Yarbough’s report is the first official assessment of the sector since the global economic crisis and the subsequent economic downturn.
It found that real estate is at risk of becoming a “perpetual” asset, as investors keep buying it despite a lack of demand.
In the past, many buyers in the world’s second-largest economy have been lured by the promise of higher prices and better jobs, but the global recession has hurt demand for these types of assets.
The economy has contracted by more than 10 per cent since the end of March, while the average price of a single-family house in Canada has declined by more that 30 per cent.
The slowdown in growth in China, Europe and the United States has also put pressure on global realtors.
The bank said the decline is “largely driven by the weak economic recovery and the weakness in housing supply” in those countries.
“Global demand is strong,” Yarboug said.
“It is a combination of high commodity prices and strong demand in other countries that is helping to sustain demand.”
Canada is currently the biggest buyer of real estate in the OECD, but prices have been falling for years.
The Canadian Real Estate Association said it expects the sector to decline by around 40 per cent this year.
Yarbugh noted that the Canadian real estate industry has also suffered from “frequent and severe” price declines, and the trend is likely in the pipeline.
The realtor industry has seen an “unprecedented” slowdown in recent months.
Yarrgheur, who also oversees Canada’s real estate agency, told reporters that while the overall market is performing well, there are some areas where it is not performing as well as it could.
“There is a lot of uncertainty in the market,” he said.
The Bank of Japan’s Yarbaugh said the economy has “substantial room” for further improvement, but he expects it to take some time for those changes to translate into significant economic growth.
He said the slowdown will have a “negative impact” on the real estate recovery in Canada.
The central bank has been urging its central bankers to cut interest rates, and Yarbaug has also called for a review of the country’s real-estate investment policies.
The Reserve Bank of Australia, which manages the Reserve Bank’s monetary policy, has been holding its policy rate at 0.5 per cent for the past four years.
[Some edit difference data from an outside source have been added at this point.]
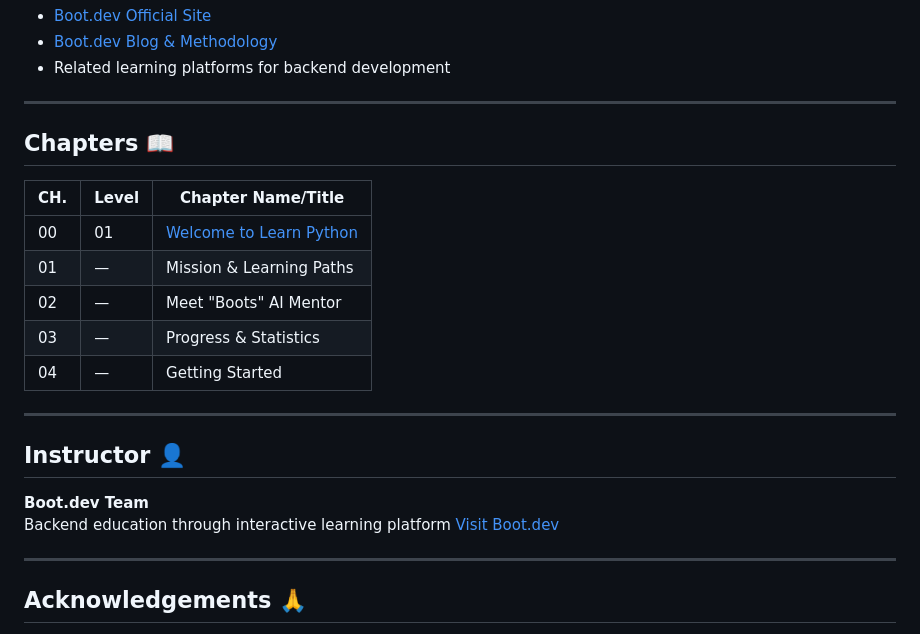
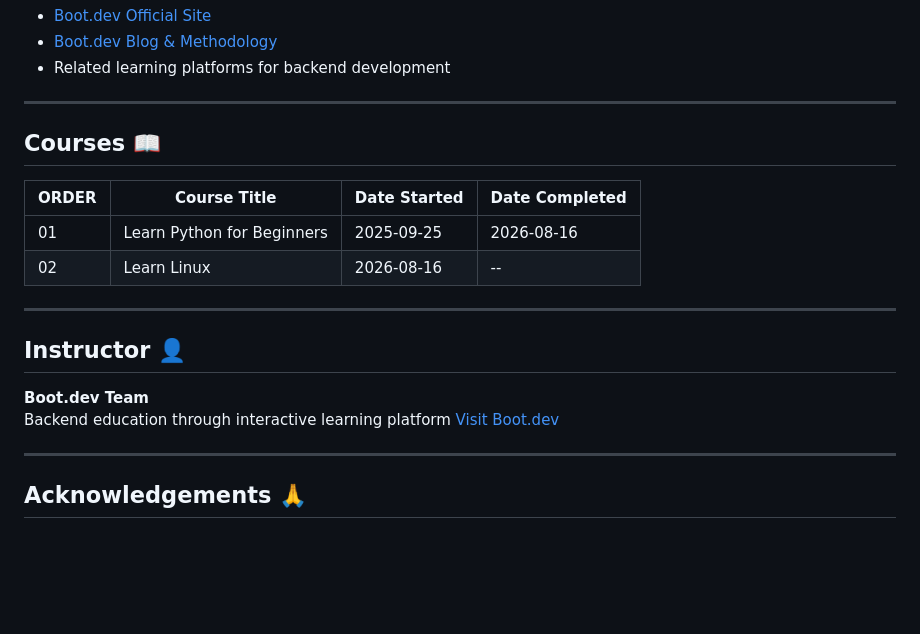
Before and after one commit to codewizard13/ehw-tut-boot.dev, a Markdown page: README.md, the part around one of its changes. Rendered like a GitHub page; blank space fills up the shorter version.

Commit message:
docs(README): replace chapters table with `Courses` table

```diff
--- a/README.md
+++ b/README.md
@@ -102,22 +105,19 @@ Boot.dev is a self-paced, interactive platform focused on backend development, d
 
 ---
 
-## Chapters 📖
+## Courses 📖
 
-| CH. | Level | Chapter Name/Title |
-| --- | --- | --- |
-| 00 | 01 | [Welcome to Learn Python](https://www.boot.dev/lessons/78b4646f-85aa-42c7-ba46-faec2f0902a9) |
-| 01 | — | Mission & Learning Paths |
-| 02 | — | Meet "Boots" AI Mentor |
-| 03 | — | Progress & Statistics |
-| 04 | — | Getting Started |
+| ORDER | Course Title               | Date Started | Date Completed |
+| ----- | -------------------------- | ------------ | -------------- |
+| 01    | Learn Python for Beginners | 2025-09-25   | 2026-08-16     |
+| 02    | Learn Linux                | 2026-08-16   | --             |
 
 ---
 
 ## Instructor 👤
 
 **Boot.dev Team**
-Backend education through interactive learning platform  [Visit Boot.dev](https://www.boot.dev)
+Backend education through interactive learning platform [Visit Boot.dev](https://www.boot.dev)
 
 ---
 
```
Also changed, not shown: other parts of README.md (+17 -14 lines).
However, it is expected to cut rates again in the second half of this year, which could mean a lower rate cut in 2019, when the global economies are expected to grow by about 6 per cent, which is the same pace of growth that Canada is seeing.
Yarbough’s assessment comes just days after the government unveiled the national economic growth outlook.
The plan, released Thursday, forecasts an economic expansion of 2.4 per cent next year, up from the 1.8 per cent expected last year.
The government also says that in 2018, the number of jobs will be the largest since 1997, and that the economy will grow by 2.2 per cent in 2019.
Canada’s economy will continue to grow, but at a slower pace, according the report.